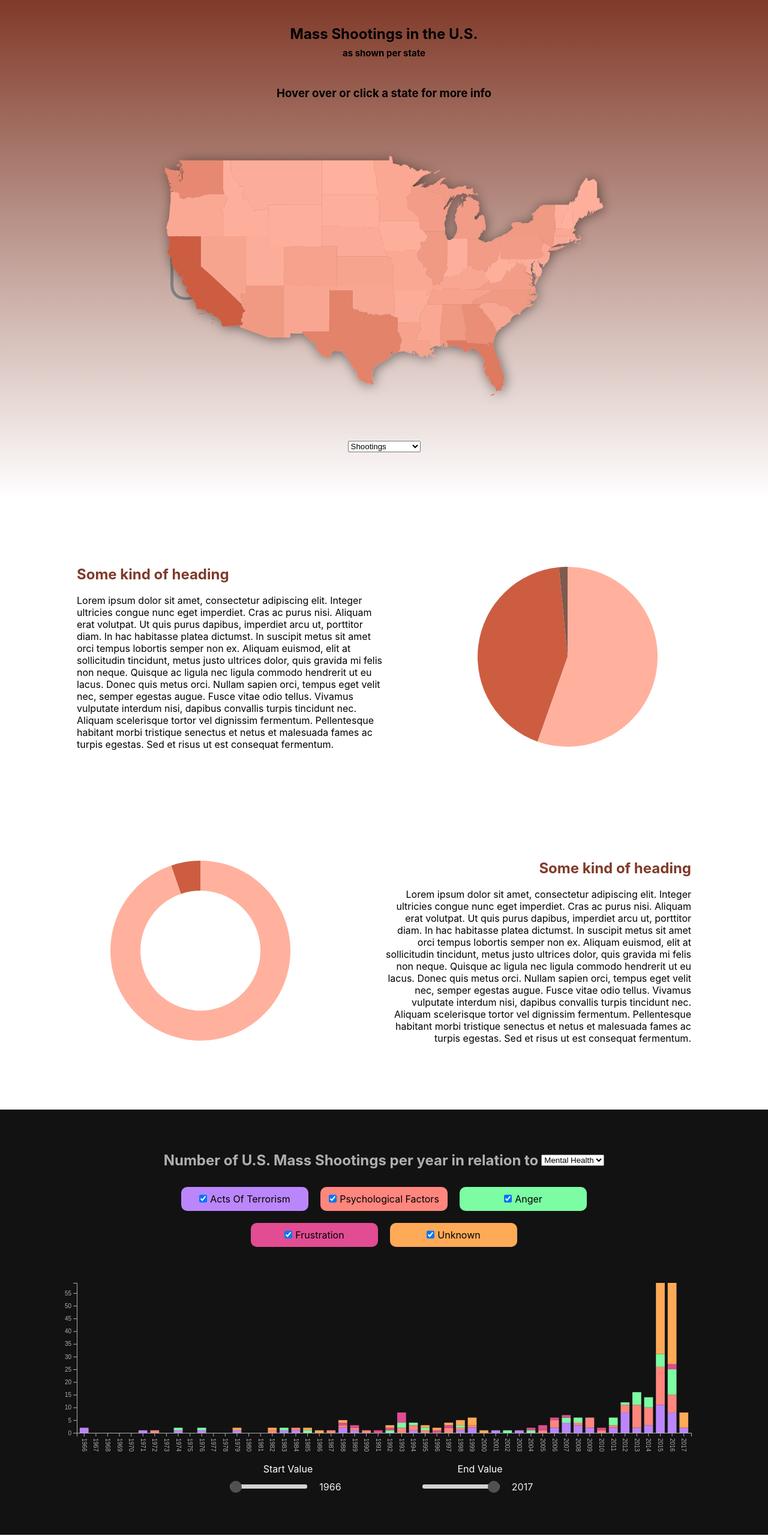
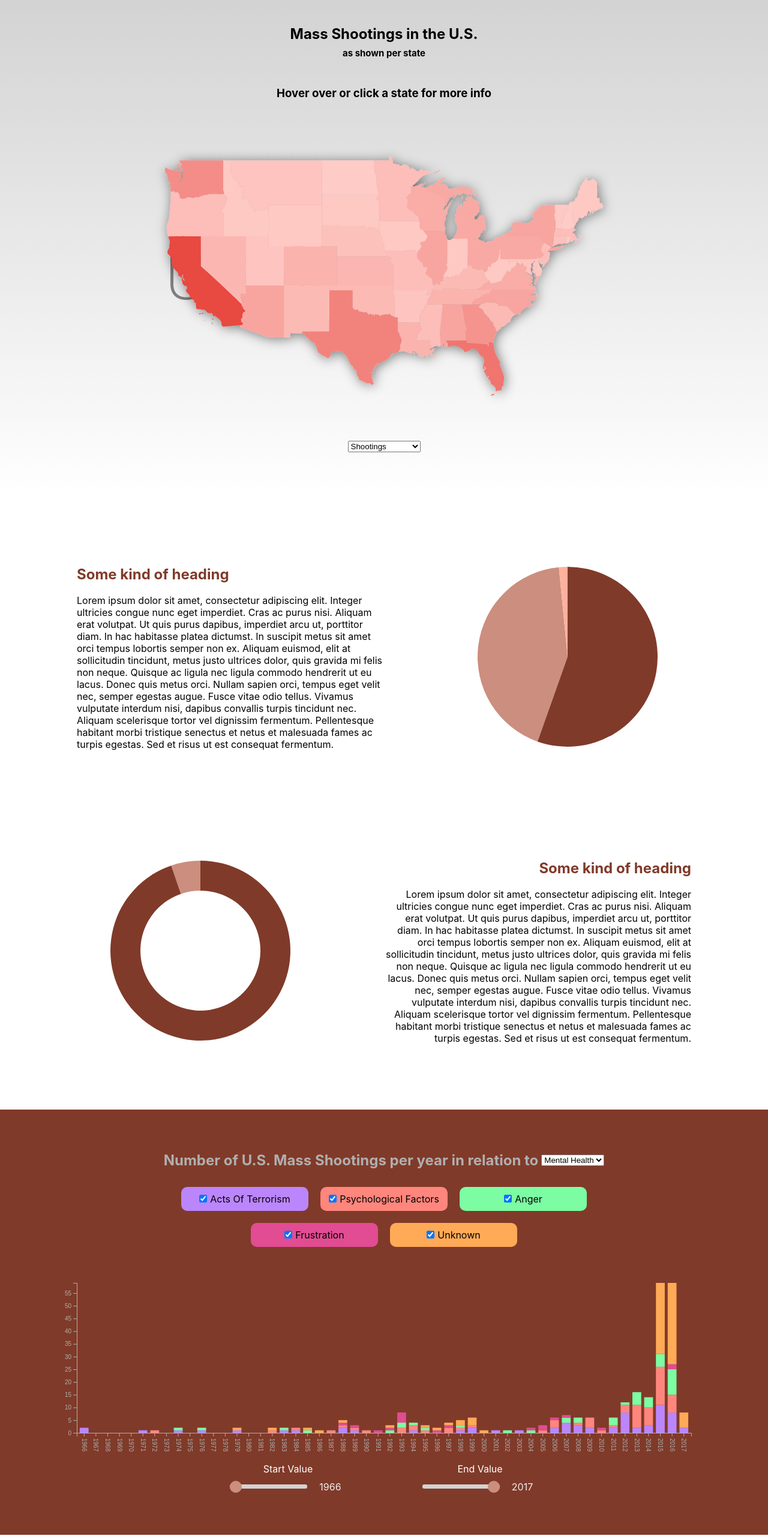
Before and after one commit to italiaiello/info-vis, a React (Create React App) app: page / in a window 1280 px wide. Shown: the top 2566 px of the page at 60% size. Built offline with nearby package versions, Linux system fonts and the light colour scheme.

Commit message:
"started using shades of red to style the web app"

```diff
--- a/src/App.css
+++ b/src/App.css
@@ -51,7 +51,7 @@ svg .country:hover {
   /* background-image: url("./images/network.jpg");
   background-size: cover;
   background-repeat: no-repeat; */
-  background-image: linear-gradient(to bottom, #803A29, white);
+  background-image: linear-gradient(to bottom, lightgray, white);
   height: 100vh;
   padding-top: 30px;
   display: flex;
@@ -183,7 +183,7 @@ svg .country:hover {
   width: 100%;
   padding: 50px 0;
   height: auto;
-  background-color: #121212;
+  background-color: #803A29
 }
 
 .stackedGraphHeading {
@@ -234,7 +234,7 @@ svg .country:hover {
   width: 20%;
   display: flex;
   justify-content: center;
-  margin: 10px 10px
+  margin: 10px 10px;
 }
 
 .mentalHealthFieldContainer {
@@ -249,10 +249,12 @@ svg .country:hover {
 
 .field input {
   margin: 0;
+  cursor: pointer;
 }
 
 .field label {
   margin-left: 5px;
+  cursor: pointer;
 }
 
   /* Range Sliders */
@@ -302,7 +304,7 @@ svg .country:hover {
   z-index: 3;
   position: relative;
   border-radius: 50%;
-  background-color: rgb(80, 80, 80);
+  background-color: #CC8E7E;
   width: 20px;
   height: 20px;
 }
--- a/src/components/GeoChart/GeoChart.js
+++ b/src/components/GeoChart/GeoChart.js
@@ -49,7 +49,7 @@ const GeoChart = ({ data, victimsPerState, targetsPerState, property, isTargetsO
         const colorScale = scaleLinear()
             .domain(isTargetsOptionSelected ? [0, maxPropTargets] : [minProp, maxProp])
             // Change colors here
-            .range(["#FFB19E", "#CC5D41"])
+            .range(["#ffcbc7", "#E8483F"])
 
         // Projects coordinates on a 2D plane
         const projection = geoMercator()
--- a/src/components/PieChart/PieChart.js
+++ b/src/components/PieChart/PieChart.js
@@ -41,7 +41,7 @@ const PieChart = ({ pieChartData, innerRadius, outerRadius }) => {
         const colorScale = scaleOrdinal()
             .domain(pieChartValues)
             // Change colors here
-            .range(["#CC5D41", "#FFB19E", "#80594F"]);
+            .range(["#CC8E7E", "#803A29", "#FFB19E"]);
 
         // Creating the pie chart
         svg
@@ -96,7 +96,7 @@ const PieChart = ({ pieChartData, innerRadius, outerRadius }) => {
                 // Selects the slice we are currently hovering over and change the color
                 svg
                     .select(`.value${data.value}`)
-                    .attr("fill", "#990000")
+                    .attr("fill", "#80594F")
 
             })
             .on("mouseleave", (data) => {
```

^^^^^^^^^^^^^^^^

** About this exercise **
Output all of the records word for word, and keep the pictures out of the copy.

** Written solution **
Before and after one commit to italiaiello/info-vis, a React (Create React App) app: page / in a window 1280 px wide. Shown: the top 2566 px of the page at 60% size. Built offline with nearby package versions, Linux system fonts and the light colour scheme.

Commit message:
"started using shades of red to style the web app"

```diff
--- a/src/App.css
+++ b/src/App.css
@@ -51,7 +51,7 @@ svg .country:hover {
   /* background-image: url("./images/network.jpg");
   background-size: cover;
   background-repeat: no-repeat; */
-  background-image: linear-gradient(to bottom, #803A29, white);
+  background-image: linear-gradient(to bottom, lightgray, white);
   height: 100vh;
   padding-top: 30px;
   display: flex;
@@ -183,7 +183,7 @@ svg .country:hover {
   width: 100%;
   padding: 50px 0;
   height: auto;
-  background-color: #121212;
+  background-color: #803A29
 }
 
 .stackedGraphHeading {
@@ -234,7 +234,7 @@ svg .country:hover {
   width: 20%;
   display: flex;
   justify-content: center;
-  margin: 10px 10px
+  margin: 10px 10px;
 }
 
 .mentalHealthFieldContainer {
@@ -249,10 +249,12 @@ svg .country:hover {
 
 .field input {
   margin: 0;
+  cursor: pointer;
 }
 
 .field label {
   margin-left: 5px;
+  cursor: pointer;
 }
 
   /* Range Sliders */
@@ -302,7 +304,7 @@ svg .country:hover {
   z-index: 3;
   position: relative;
   border-radius: 50%;
-  background-color: rgb(80, 80, 80);
+  background-color: #CC8E7E;
   width: 20px;
   height: 20px;
 }
--- a/src/components/GeoChart/GeoChart.js
+++ b/src/components/GeoChart/GeoChart.js
@@ -49,7 +49,7 @@ const GeoChart = ({ data, victimsPerState, targetsPerState, property, isTargetsO
         const colorScale = scaleLinear()
             .domain(isTargetsOptionSelected ? [0, maxPropTargets] : [minProp, maxProp])
             // Change colors here
-            .range(["#FFB19E", "#CC5D41"])
+            .range(["#ffcbc7", "#E8483F"])
 
         // Projects coordinates on a 2D plane
         const projection = geoMercator()
--- a/src/components/PieChart/PieChart.js
+++ b/src/components/PieChart/PieChart.js
@@ -41,7 +41,7 @@ const PieChart = ({ pieChartData, innerRadius, outerRadius }) => {
         const colorScale = scaleOrdinal()
             .domain(pieChartValues)
             // Change colors here
-            .range(["#CC5D41", "#FFB19E", "#80594F"]);
+            .range(["#CC8E7E", "#803A29", "#FFB19E"]);
 
         // Creating the pie chart
         svg
@@ -96,7 +96,7 @@ const PieChart = ({ pieChartData, innerRadius, outerRadius }) => {
                 // Selects the slice we are currently hovering over and change the color
                 svg
                     .select(`.value${data.value}`)
-                    .attr("fill", "#990000")
+                    .attr("fill", "#80594F")
 
             })
             .on("mouseleave", (data) => {
```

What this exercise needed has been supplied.